Problem to solve -
Single out the lines of the material that contain "WidthFull" and copy them.

Supplied entries -

- Opening Delimiter -

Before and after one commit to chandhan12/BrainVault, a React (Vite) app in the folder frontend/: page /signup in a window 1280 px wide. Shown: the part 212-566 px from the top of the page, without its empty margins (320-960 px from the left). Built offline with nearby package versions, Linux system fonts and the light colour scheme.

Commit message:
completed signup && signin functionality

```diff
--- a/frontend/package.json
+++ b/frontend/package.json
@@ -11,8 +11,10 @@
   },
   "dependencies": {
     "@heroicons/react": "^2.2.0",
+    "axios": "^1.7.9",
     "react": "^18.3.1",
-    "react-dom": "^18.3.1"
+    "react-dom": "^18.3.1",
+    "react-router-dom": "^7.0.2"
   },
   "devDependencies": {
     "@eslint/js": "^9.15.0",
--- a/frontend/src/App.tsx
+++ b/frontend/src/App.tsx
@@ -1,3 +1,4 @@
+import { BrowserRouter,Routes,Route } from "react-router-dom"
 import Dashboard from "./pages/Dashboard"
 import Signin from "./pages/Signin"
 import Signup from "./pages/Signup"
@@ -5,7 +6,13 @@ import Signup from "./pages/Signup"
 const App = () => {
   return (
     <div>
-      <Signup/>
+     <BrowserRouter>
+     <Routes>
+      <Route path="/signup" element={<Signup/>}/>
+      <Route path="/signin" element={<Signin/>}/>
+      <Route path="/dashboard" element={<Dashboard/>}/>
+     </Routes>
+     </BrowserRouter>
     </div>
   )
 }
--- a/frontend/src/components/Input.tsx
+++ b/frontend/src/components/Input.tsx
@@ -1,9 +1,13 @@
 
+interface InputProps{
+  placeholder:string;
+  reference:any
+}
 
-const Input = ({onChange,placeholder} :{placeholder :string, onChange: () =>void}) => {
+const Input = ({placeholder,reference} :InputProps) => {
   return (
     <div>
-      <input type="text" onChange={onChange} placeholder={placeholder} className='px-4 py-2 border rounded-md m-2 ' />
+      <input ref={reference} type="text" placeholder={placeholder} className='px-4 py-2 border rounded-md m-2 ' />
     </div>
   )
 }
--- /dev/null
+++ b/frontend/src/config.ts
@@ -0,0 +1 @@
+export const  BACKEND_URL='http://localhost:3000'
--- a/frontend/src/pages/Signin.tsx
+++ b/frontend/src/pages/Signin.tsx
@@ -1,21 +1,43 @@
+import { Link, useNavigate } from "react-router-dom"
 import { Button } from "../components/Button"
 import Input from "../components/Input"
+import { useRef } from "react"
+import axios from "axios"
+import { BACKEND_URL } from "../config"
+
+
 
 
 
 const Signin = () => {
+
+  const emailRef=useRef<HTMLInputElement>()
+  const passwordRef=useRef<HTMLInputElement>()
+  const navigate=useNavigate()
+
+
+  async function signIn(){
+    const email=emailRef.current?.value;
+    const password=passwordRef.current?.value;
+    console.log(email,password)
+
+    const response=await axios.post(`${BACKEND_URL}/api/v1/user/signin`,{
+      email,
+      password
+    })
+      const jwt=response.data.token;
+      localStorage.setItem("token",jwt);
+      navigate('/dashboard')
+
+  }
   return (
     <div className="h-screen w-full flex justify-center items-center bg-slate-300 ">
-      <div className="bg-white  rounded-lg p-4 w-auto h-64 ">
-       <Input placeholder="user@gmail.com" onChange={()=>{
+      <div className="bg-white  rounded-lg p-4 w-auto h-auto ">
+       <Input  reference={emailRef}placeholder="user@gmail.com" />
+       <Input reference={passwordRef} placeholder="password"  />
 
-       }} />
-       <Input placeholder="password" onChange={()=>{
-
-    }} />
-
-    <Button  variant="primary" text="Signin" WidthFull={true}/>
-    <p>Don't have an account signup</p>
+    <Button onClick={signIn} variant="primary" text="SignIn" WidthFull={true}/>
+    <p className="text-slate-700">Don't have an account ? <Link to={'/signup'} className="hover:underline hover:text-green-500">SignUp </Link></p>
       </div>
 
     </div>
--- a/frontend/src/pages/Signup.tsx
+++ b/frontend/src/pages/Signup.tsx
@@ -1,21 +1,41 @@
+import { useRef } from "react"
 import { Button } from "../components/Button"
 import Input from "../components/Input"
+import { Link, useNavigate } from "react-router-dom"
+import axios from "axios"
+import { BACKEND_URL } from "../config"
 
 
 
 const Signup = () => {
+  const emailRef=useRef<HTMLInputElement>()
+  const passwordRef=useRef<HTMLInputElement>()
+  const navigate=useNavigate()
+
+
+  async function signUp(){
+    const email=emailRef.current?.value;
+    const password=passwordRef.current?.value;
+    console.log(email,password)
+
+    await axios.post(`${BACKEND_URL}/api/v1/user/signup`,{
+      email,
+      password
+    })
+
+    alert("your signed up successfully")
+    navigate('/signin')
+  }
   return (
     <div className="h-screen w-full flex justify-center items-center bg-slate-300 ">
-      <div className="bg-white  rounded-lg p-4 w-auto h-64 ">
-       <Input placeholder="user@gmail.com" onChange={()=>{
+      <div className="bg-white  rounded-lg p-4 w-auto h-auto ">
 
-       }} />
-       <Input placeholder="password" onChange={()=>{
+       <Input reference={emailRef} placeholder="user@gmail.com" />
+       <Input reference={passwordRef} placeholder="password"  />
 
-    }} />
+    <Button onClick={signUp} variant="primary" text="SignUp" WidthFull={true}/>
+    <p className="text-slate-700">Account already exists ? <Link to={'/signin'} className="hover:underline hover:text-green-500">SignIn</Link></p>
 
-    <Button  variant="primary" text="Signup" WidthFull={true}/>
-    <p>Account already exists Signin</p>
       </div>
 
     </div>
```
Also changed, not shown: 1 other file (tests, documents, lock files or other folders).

- Closing Delimiter -
- Opening Delimiter -

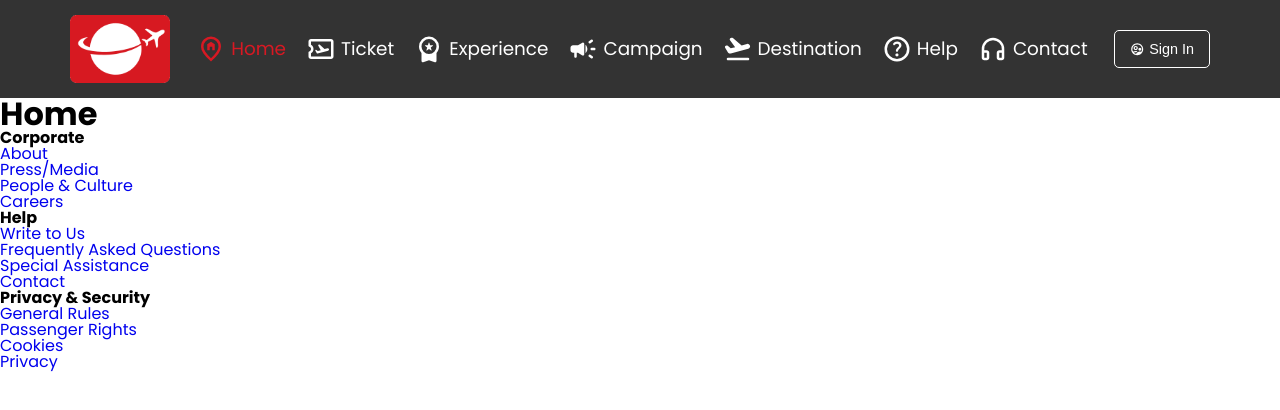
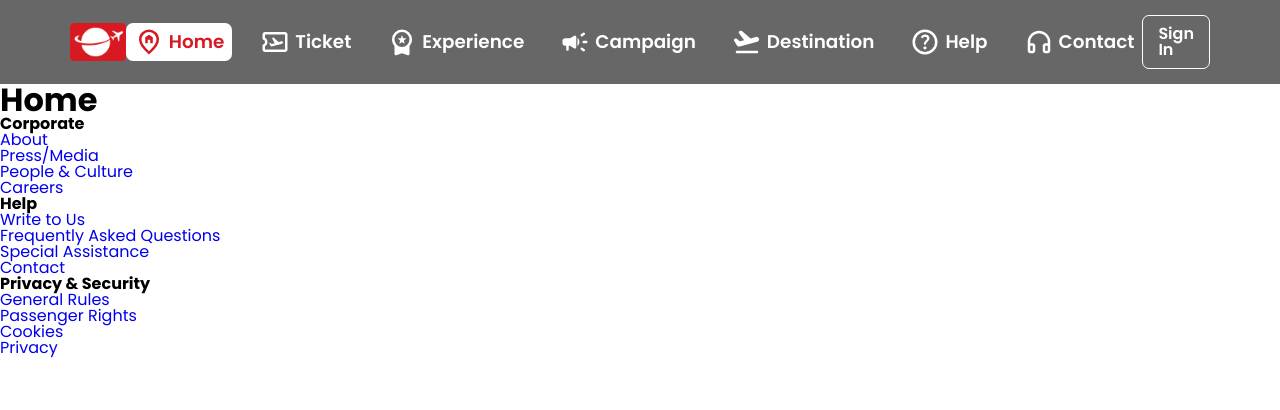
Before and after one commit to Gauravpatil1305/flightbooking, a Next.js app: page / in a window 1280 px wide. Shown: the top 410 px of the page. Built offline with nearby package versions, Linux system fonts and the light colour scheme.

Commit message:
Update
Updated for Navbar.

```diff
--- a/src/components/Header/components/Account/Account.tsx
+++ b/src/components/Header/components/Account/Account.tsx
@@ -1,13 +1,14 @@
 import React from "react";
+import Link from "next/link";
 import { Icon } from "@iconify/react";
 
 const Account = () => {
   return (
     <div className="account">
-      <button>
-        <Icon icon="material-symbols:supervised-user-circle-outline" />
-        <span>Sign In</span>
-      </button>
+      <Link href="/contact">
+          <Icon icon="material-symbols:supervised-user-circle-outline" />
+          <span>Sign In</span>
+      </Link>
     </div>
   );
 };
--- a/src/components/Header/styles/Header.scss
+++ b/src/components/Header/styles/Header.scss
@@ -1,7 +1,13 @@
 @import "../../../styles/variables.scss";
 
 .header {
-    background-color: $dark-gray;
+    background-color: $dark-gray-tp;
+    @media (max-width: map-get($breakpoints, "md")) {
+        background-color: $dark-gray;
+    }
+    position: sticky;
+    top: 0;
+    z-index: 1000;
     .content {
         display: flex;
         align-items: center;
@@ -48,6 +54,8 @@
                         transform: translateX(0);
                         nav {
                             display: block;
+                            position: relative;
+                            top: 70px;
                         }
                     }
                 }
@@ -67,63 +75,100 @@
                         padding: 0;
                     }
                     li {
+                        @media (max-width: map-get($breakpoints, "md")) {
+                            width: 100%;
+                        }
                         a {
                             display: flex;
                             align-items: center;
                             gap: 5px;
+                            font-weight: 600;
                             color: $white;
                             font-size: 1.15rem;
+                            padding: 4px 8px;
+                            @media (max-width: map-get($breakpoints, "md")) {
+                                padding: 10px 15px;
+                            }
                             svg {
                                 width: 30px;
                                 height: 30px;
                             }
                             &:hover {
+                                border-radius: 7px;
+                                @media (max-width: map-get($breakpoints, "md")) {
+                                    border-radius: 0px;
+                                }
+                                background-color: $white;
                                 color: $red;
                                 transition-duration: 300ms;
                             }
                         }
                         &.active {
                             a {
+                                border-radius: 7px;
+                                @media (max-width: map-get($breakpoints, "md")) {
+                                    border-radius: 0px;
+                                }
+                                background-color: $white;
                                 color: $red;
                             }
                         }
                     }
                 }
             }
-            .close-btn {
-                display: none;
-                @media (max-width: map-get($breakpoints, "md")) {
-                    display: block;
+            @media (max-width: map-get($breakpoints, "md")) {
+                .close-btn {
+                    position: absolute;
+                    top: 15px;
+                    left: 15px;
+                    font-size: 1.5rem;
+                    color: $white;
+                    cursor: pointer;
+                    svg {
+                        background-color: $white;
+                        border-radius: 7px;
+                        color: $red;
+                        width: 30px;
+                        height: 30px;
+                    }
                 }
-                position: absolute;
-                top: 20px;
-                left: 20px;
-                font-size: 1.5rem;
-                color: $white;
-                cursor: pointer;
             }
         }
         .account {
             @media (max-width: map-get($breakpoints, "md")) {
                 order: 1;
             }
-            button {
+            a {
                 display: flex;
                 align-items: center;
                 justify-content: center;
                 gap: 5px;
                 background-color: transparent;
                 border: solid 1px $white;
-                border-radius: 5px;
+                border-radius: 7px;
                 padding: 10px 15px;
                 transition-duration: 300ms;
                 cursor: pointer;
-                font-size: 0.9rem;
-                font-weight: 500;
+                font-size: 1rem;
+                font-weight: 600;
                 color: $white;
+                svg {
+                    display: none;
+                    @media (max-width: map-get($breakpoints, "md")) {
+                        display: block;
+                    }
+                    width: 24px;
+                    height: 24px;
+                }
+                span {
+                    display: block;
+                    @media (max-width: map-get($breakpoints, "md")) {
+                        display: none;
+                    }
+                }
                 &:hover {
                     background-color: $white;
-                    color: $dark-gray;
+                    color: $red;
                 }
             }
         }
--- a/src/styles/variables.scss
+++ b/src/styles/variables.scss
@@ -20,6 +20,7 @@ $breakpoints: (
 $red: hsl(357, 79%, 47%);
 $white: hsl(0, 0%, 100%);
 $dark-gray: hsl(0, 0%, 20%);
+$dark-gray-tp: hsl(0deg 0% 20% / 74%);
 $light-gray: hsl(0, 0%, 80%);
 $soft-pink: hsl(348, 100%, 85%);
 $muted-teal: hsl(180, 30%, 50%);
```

- Closing Delimiter -
- Opening Delimiter -

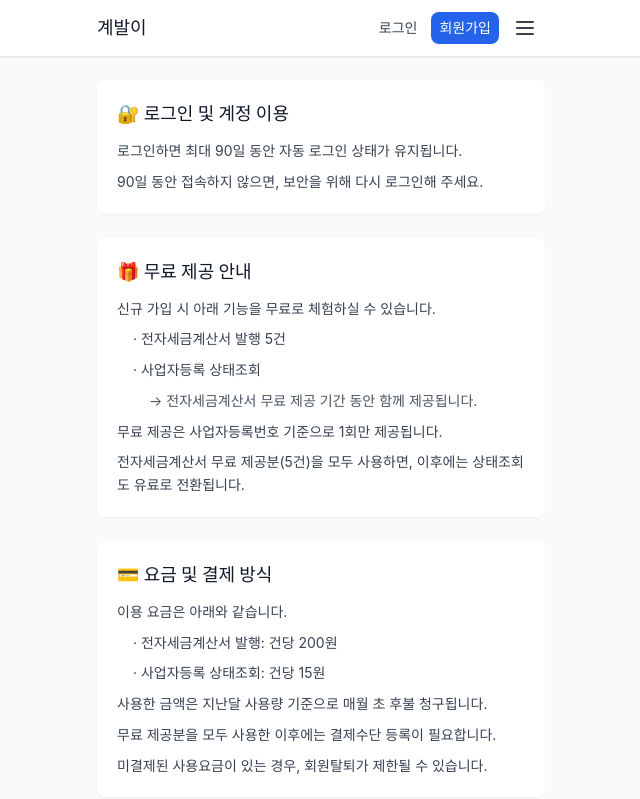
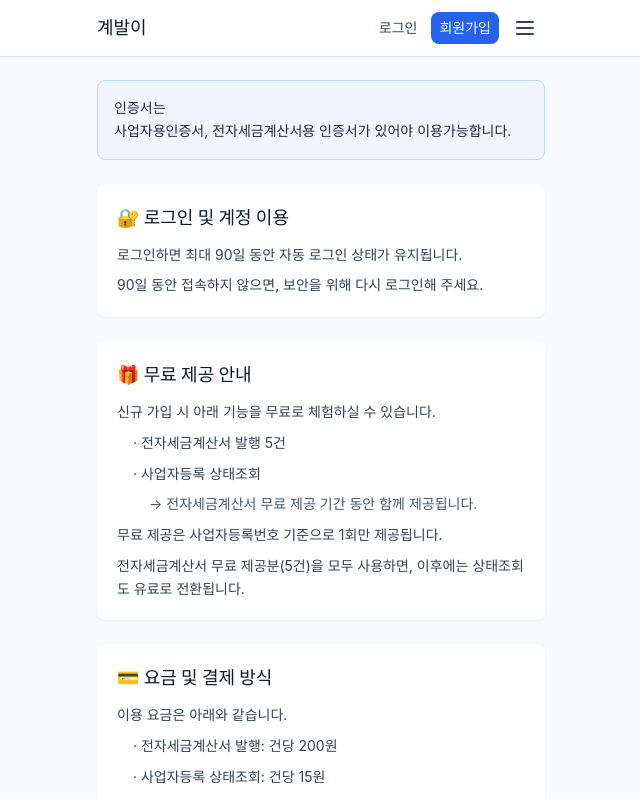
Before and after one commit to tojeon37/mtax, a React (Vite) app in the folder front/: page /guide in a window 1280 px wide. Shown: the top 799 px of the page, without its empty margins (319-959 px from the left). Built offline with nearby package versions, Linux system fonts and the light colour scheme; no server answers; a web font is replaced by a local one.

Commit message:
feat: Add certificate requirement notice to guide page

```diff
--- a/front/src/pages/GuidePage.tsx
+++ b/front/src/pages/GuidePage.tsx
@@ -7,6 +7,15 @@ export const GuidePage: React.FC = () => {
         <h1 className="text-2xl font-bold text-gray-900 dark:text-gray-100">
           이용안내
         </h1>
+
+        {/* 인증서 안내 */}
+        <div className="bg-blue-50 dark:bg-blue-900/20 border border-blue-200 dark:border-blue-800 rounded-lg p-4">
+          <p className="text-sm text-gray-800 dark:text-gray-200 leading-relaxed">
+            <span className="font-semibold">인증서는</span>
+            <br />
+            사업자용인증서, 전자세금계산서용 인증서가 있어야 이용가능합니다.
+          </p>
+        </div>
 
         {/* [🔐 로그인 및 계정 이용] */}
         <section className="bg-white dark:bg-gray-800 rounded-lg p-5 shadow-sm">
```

- Closing Delimiter -

Response area -
-    <Button  variant="primary" text="Signin" WidthFull={true}/>
+    <Button onClick={signIn} variant="primary" text="SignIn" WidthFull={true}/>
+    <Button onClick={signUp} variant="primary" text="SignUp" WidthFull={true}/>
-    <Button  variant="primary" text="Signup" WidthFull={true}/>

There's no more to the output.